“She cannot walk or speak. She cannot even identify us. She sits all the time in her wheelchair or lies on her bed. The only thing she does is cry. I am taking care of her with great difficulty and I am worried about her future,” Ms. Jaya said, tears welling up in her eyes.
The woman said she and her husband M. Alagirisamy, a carpenter, moved to Erode seven years ago. They made several attempts to admit their daughter to special schools and homes.
“But they do not want to admit Mathumitha as she cannot walk or speak. We took her to hospitals in Madurai, Tiruchi and Thanjavur,” Ms. Jaya said.
The meagre income earned by her husband and the monthly assistance of Rs.1,000 for the differently abled were not enough to take care of the medical expenses of Mathumitha. Disapproving of the idea of mercy killing, psychiatrist at Erode Government Hospital V.A. Nandakumar said: “The girl seems to be suffering from a type of cerebral palsy, a congenital disorder that occurs due to various reasons. There is no known cure, but the girl can be put through rehabilitation. There are a number of homes for children with cerebral palsy and rehabilitation programmes.”
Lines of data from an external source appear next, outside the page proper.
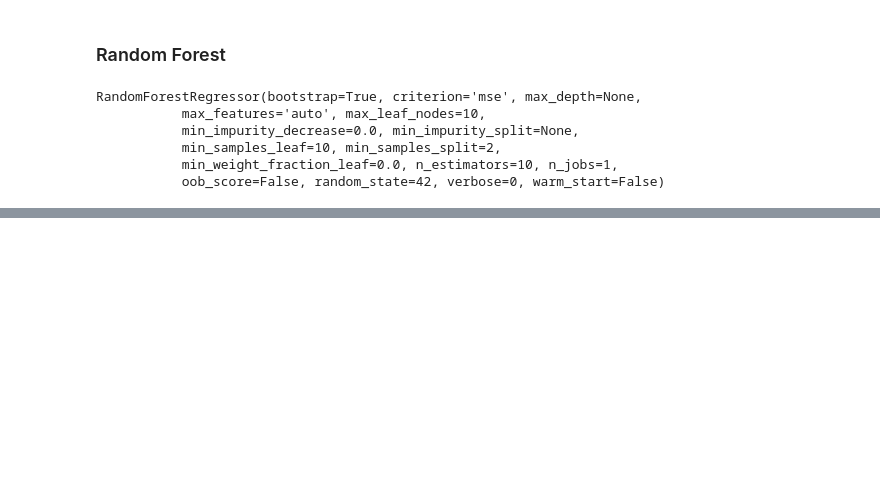
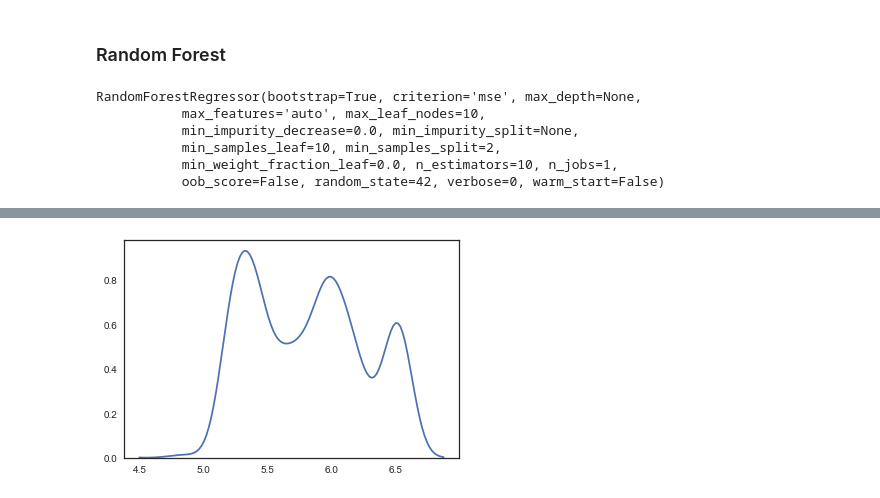
Before and after one commit to bahbbc/wine-quality, a Jupyter notebook: WineQuality.ipynb, the cells around one changed output, grey strips where cells are left out. Cells and saved outputs as stored; diff of their text form; code cells hidden in the pictures; blank space fills up the shorter version.

```diff
--- a/WineQuality.ipynb
+++ b/WineQuality.ipynb
@@ -507,3 +508,8 @@ plt.scatter(y_pred, y_test)
+# %%
+sns.kdeplot(y_pred)
+plt.legend();
+# %% [output]
+[figure, added]
 # %%
 from sklearn.model_selection import RandomizedSearchCV
 from sklearn.ensemble import RandomForestRegressor
```
Also changed, not shown: parts of 19 cells of this notebook, 1 other file.
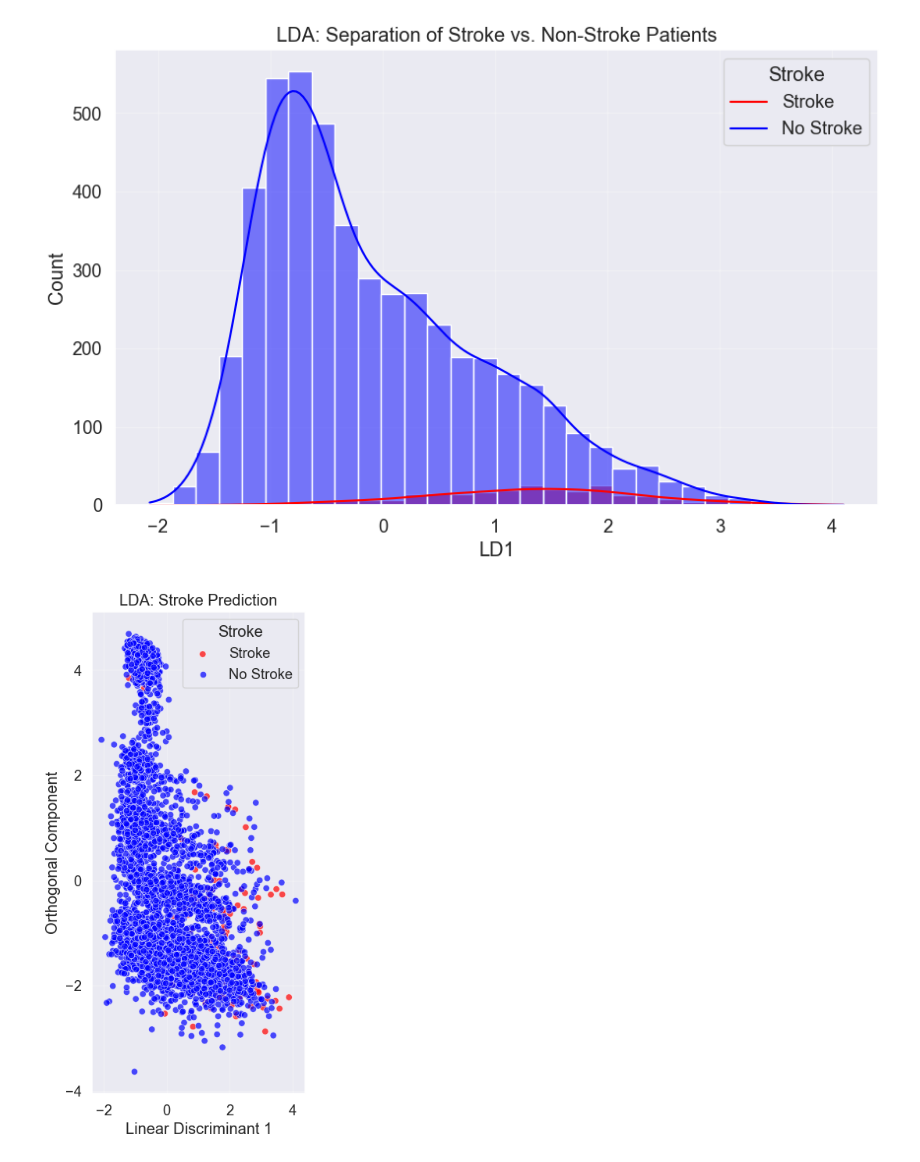
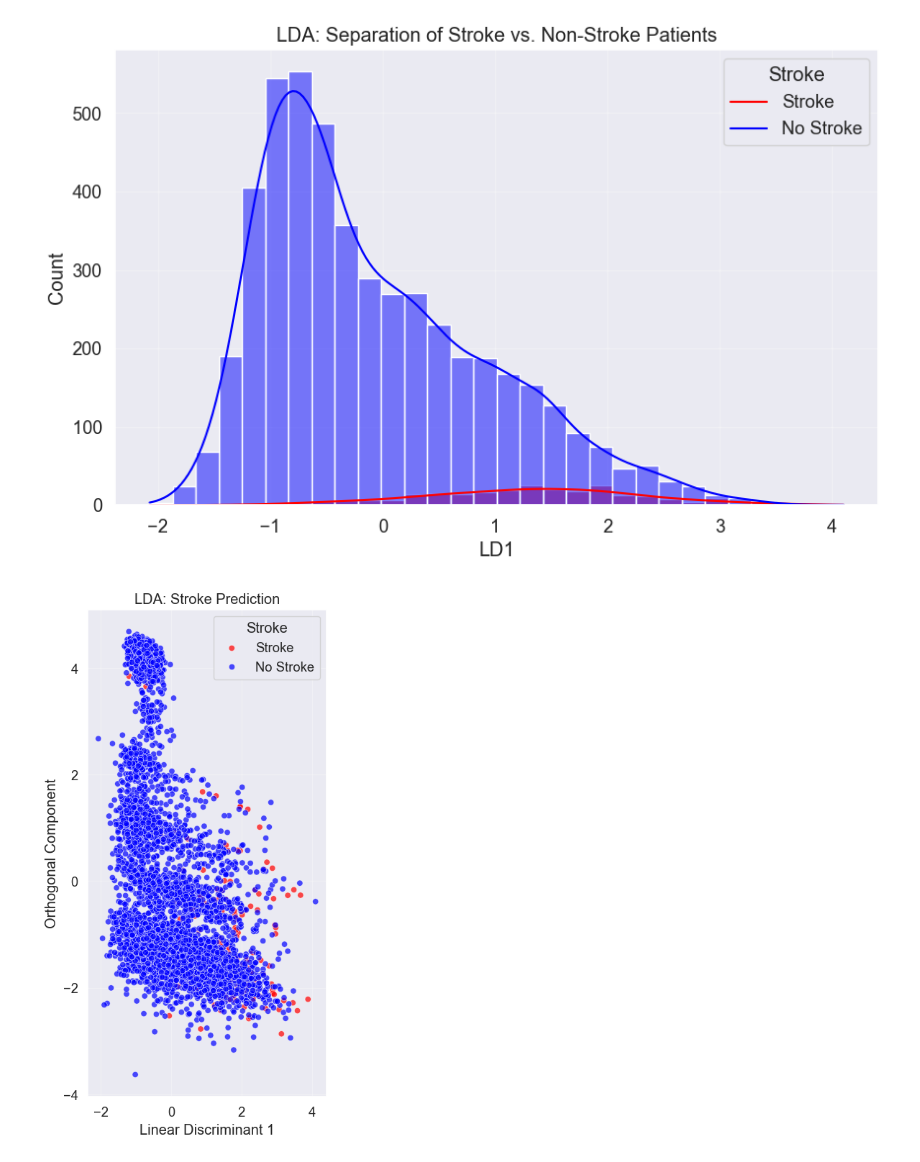
Before and after one commit to marwannour1/stroke_prediction, a Jupyter notebook: main.ipynb, the cells around one changed output. Cells and saved outputs as stored; diff of their text form; code cells hidden in the pictures.

```diff
--- a/main.ipynb
+++ b/main.ipynb
@@ -419,25 +419,28 @@ plt.show()
 # %%
 lda_direction = lda.coef_[0]
 lda_direction = lda_direction / np.linalg.norm(lda_direction)
 
 X_orthogonal = X_combined_scaled - np.outer(X_lda.flatten(), lda_direction)
 
 pca_orthogonal = PCA(n_components=1)
 X_lda_2d = pca_orthogonal.fit_transform(X_orthogonal)
 
 X_lda_2d = np.column_stack((X_lda, X_lda_2d))
 
 # Create LDA DataFrame for visualization
 lda_df = pd.DataFrame(data=X_lda_2d, columns=['LD1', 'LD2'])
 lda_df['stroke'] = df['stroke'].reset_index(drop=True)
 
 # Plot LDA
 plt.subplot(1, 3, 2)
 sns.scatterplot(x='LD1', y='LD2', hue='stroke', data=lda_df, palette={0:'blue', 1:'red'}, alpha=0.7)
 plt.title('LDA: Stroke Prediction')
 plt.xlabel('Linear Discriminant 1')
 plt.ylabel('Orthogonal Component')
 plt.legend(title='Stroke', labels=['Stroke', 'No Stroke'])
 plt.grid(alpha=0.3)
+plt.tight_layout()
+plt.savefig('lda_visualization.png')
+plt.show()
 # %% [output]
-[figure, old version]
+[figure, new version]
```
Also changed, not shown: parts of 2 cells of this notebook, 2 other files.
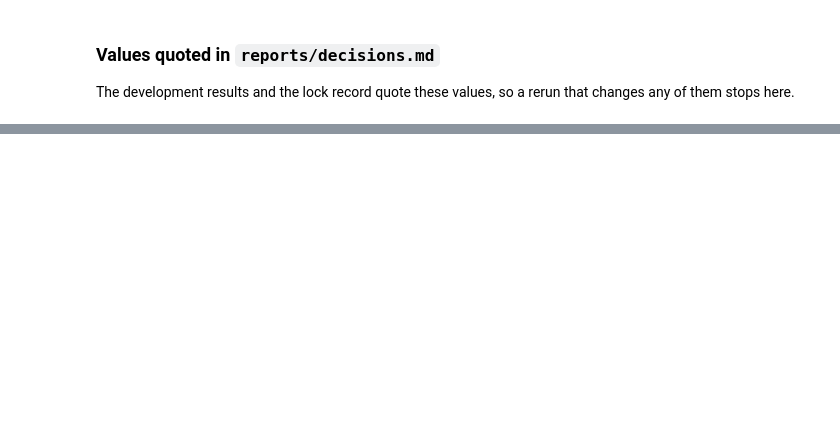
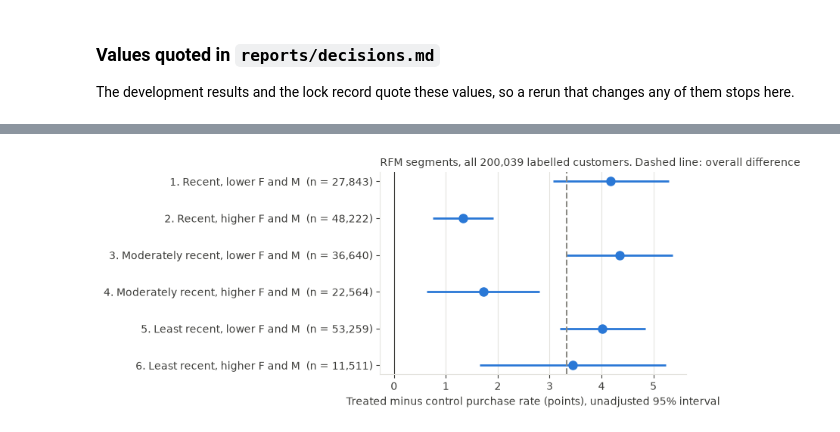
Before and after one commit to La-pinoz/Uplift_Analysis, a Jupyter notebook: notebooks/04_policy_evaluation.ipynb, the cells around one changed output, grey strips where cells are left out. Drawn from its saved outputs; the diff is of its cells as text; code cells hidden in the pictures; blank space fills up the shorter version.

```diff
--- a/notebooks/04_policy_evaluation.ipynb
+++ b/notebooks/04_policy_evaluation.ipynb
@@ -773,0 +1115,26 @@ Added after the lock commit. `RUN_HOLDOUT_EVALUATION` stays `False` until the pr
+# %%
+all_labels = duckdb.sql(f"SELECT client_id, treatment_flg, target FROM '{LABELS_PATH}' ORDER BY client_id").df()
+assert all_labels["client_id"].tolist() == everyone["client_id"].tolist()
+all_treatment = all_labels["treatment_flg"].to_numpy(dtype=np.int64)
+all_target = all_labels["target"].to_numpy(dtype=np.int64)
+assert len(all_labels) == EXPECTED_LABELLED
+assert all_labels[["treatment_flg", "target"]].notna().all().all()
+assert all_labels["treatment_flg"].isin([0, 1]).all() and all_labels["target"].isin([0, 1]).all()
+
+effect_rows = []
+for segment in range(1, 7):
+    in_segment = segments == segment
+    result = wald_difference(all_treatment[in_segment], all_target[in_segment])
+    purchasers = [all_target[in_segment & (all_treatment == 1)].sum(), all_target[in_segment & (all_treatment == 0)].sum()]
+    z_statistic, p_value = proportions_ztest(purchasers, [result["n_treated"], result["n_control"]])
+    effect_rows.append({"segment": segment, "recency": RECENCY_NAMES[(segment + 1) // 2],
+                        "frequency_and_monetary": "Higher" if segment % 2 == 0 else "Lower",
+                        "customers": int(in_segment.sum()), **result, "z": z_statistic, "p_value": p_value})
+segment_effects = pd.DataFrame(effect_rows)
+assert segment_effects["customers"].sum() == EXPECTED_LABELLED
+_, adjusted, _, _ = multipletests(segment_effects["p_value"], alpha=0.05, method="fdr_bh")
+segment_effects["p_value_bh"] = adjusted
+segment_effects["significant_bh"] = adjusted < 0.05
+segment_effects.to_csv(TABLES / "rfm_segment_effects.csv", index=False)
+show(segment_effects, {"treated_rate": "{:.2%}", "control_rate": "{:.2%}", "difference": "{:+.2%}", "ci_low": "{:+.2%}",
+                       "ci_high": "{:+.2%}", "z": "{:.2f}", "p_value": "{:.2e}", "p_value_bh": "{:.2e}"})
@@ -773,0 +1149,18 @@ Added after the lock commit. `RUN_HOLDOUT_EVALUATION` stays `False` until the pr
+# %%
+figure, axis = plt.subplots(figsize=(8, 3.6))
+positions = np.arange(len(segment_effects))[::-1]
+axis.errorbar(segment_effects["difference"] * 100, positions,
+              xerr=[(segment_effects["difference"] - segment_effects["ci_low"]) * 100, (segment_effects["ci_high"] - segment_effects["difference"]) * 100],
+              fmt="o", markersize=8, color=COLOURS["Response"], ecolor=COLOURS["Response"], elinewidth=2, capsize=0)
+axis.axvline(overall_difference(all_treatment, all_target) * 100, color=COLOURS["Random"], linestyle="--", linewidth=1.5)
+axis.axvline(0, color=COLOURS["ink"], linewidth=0.8)
+segment_labels = [f"{row.segment}. {row.recency}, {row.frequency_and_monetary.lower()} F and M  (n = {row.customers:,})" for row in segment_effects.itertuples()]
+axis.set_yticks(positions, segment_labels)
+axis.set_xlabel("Treated minus control purchase rate (points), unadjusted 95% interval")
+axis.set_title("RFM segments, all 200,039 labelled customers. Dashed line: overall difference", color=COLOURS["ink"], loc="left", fontsize=10)
+axis.grid(axis="y", visible=False)
+figure.tight_layout()
+figure.savefig(FIGURES / "rfm_segment_effects.png", dpi=150, bbox_inches="tight")
+plt.show()
+# %% [output]
+[figure, added]
```
Also changed, not shown: parts of 28 cells of this notebook, 12 other files.
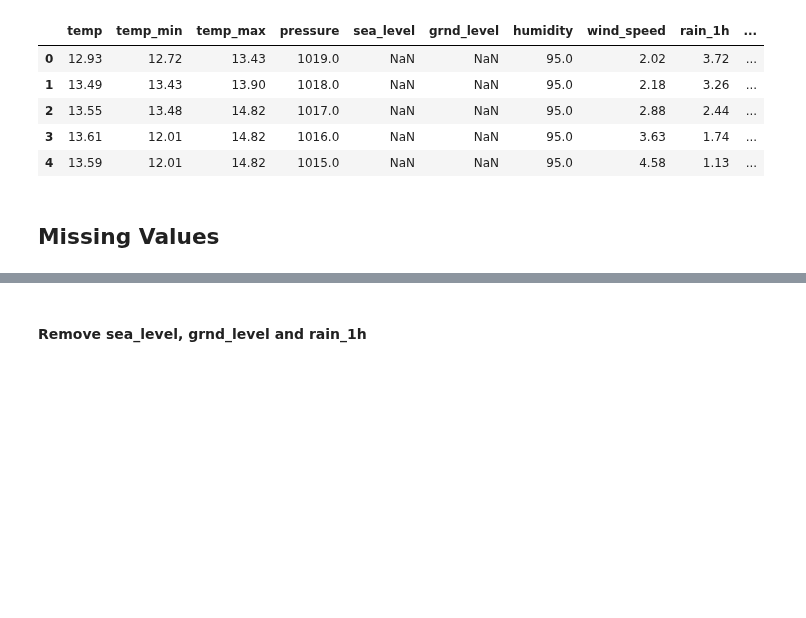
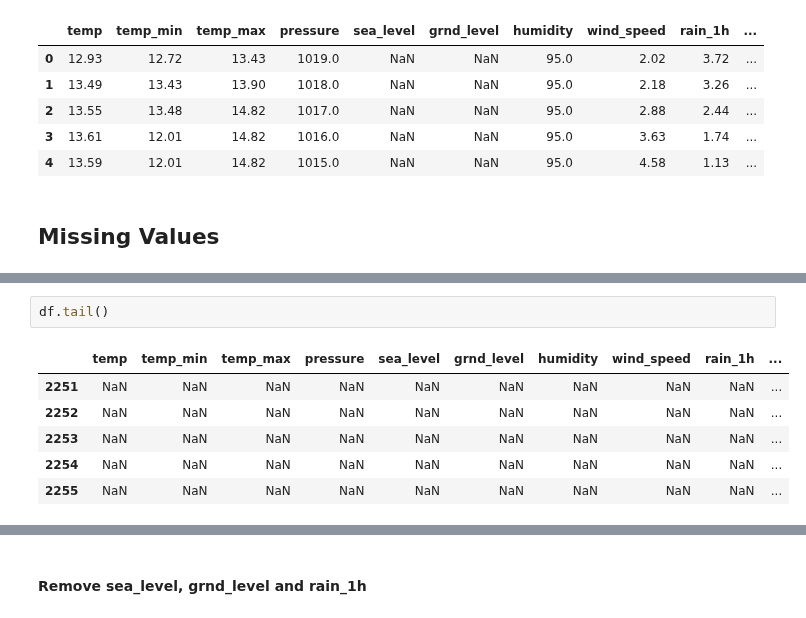
Before and after one commit to goncalobraga27/DAA, a Jupyter notebook: src/parte2/data_preparation/data_preparation2_test.ipynb, the cells around one changed output, grey strips where cells are left out. Cells and saved outputs as stored; diff of their text form; blank space fills up the shorter version.

```diff
--- a/src/parte2/data_preparation/data_preparation2_test.ipynb
+++ b/src/parte2/data_preparation/data_preparation2_test.ipynb
@@ -126,0 +186,9 @@ dtype: int64
+# %%
+df.tail()
+# %% [output]
+|  | temp | temp_min | temp_max | pressure | sea_level | grnd_level | humidity | wind_speed | rain_1h | ... |
+| 2251 | NaN | NaN | NaN | NaN | NaN | NaN | NaN | NaN | NaN | ... |
+| 2252 | NaN | NaN | NaN | NaN | NaN | NaN | NaN | NaN | NaN | ... |
+| 2253 | NaN | NaN | NaN | NaN | NaN | NaN | NaN | NaN | NaN | ... |
+| 2254 | NaN | NaN | NaN | NaN | NaN | NaN | NaN | NaN | NaN | ... |
+| 2255 | NaN | NaN | NaN | NaN | NaN | NaN | NaN | NaN | NaN | ... |
```
Also changed, not shown: parts of 12 cells of this notebook, 10 other files.
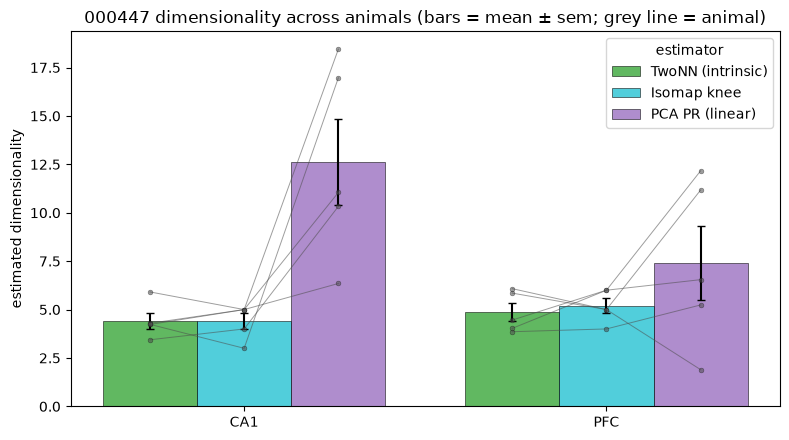
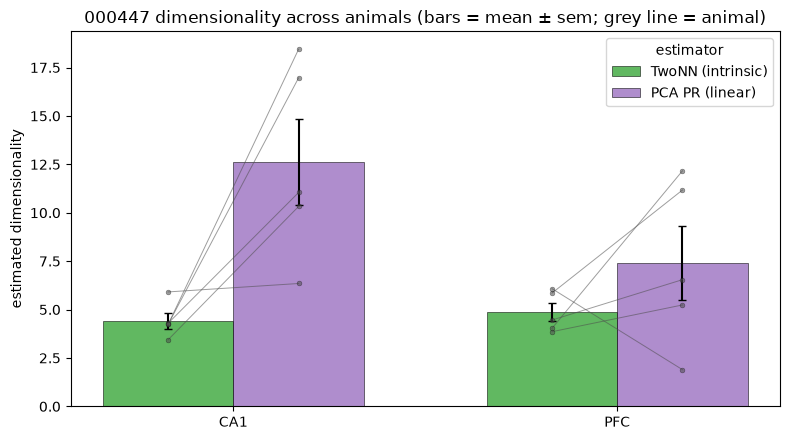
Code edit (unified diff) that turned the first committed figure into the second:
--- before
+++ after
@@ -2,16 +2,16 @@
 regions = ["CA1", "PFC"]
 methods = [("twonn", "TwoNN (intrinsic)", "tab:green"),
-           ("isomap_knee", "Isomap knee", "tab:cyan"),
            ("participation_ratio", "PCA PR (linear)", "tab:purple")]
-x = np.arange(len(regions)); w = 0.26
+x = np.arange(len(regions)); w = 0.34
+off = [(j - (len(methods) - 1) / 2) * w for j in range(len(methods))]
 fig, ax = plt.subplots(figsize=(8, 4.5))
 for j, (m, label, col) in enumerate(methods):
     means = [a[a.region == r][m].mean() for r in regions]
     sems = [a[a.region == r][m].sem() for r in regions]
-    ax.bar(x + (j - 1) * w, means, w, yerr=sems, capsize=3, color=col, alpha=0.75,
+    ax.bar(x + off[j], means, w, yerr=sems, capsize=3, color=col, alpha=0.75,
            label=label, edgecolor="k", linewidth=0.5, zorder=1)
 for ri, r in enumerate(regions):                      # one thin grey line per animal
     sub = a[a.region == r]
-    xpos = [x[ri] + (j - 1) * w for j in range(len(methods))]
+    xpos = [x[ri] + o for o in off]
     for _, row in sub.iterrows():
         ax.plot(xpos, [row[m] for m, _, _ in methods], "-o", color="0.3",
@@ -22,3 +22,3 @@
 ax.legend(title="estimator")
 plt.tight_layout()
-a.groupby("region")[["twonn", "isomap_knee", "participation_ratio"]].agg(["mean", "sem"]).round(2)
+a.groupby("region")[["twonn", "participation_ratio"]].agg(["mean", "sem"]).round(2)

Commit: Update 06_dimensionality.ipynb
Euthanasia is not wholly allowed in India, but the Supreme Court last year ruled in the Aruna Shanbaug case that “passive euthanasia” or withdrawal of life support to patients in a permanent vegetative state was legal and laid down guidelines.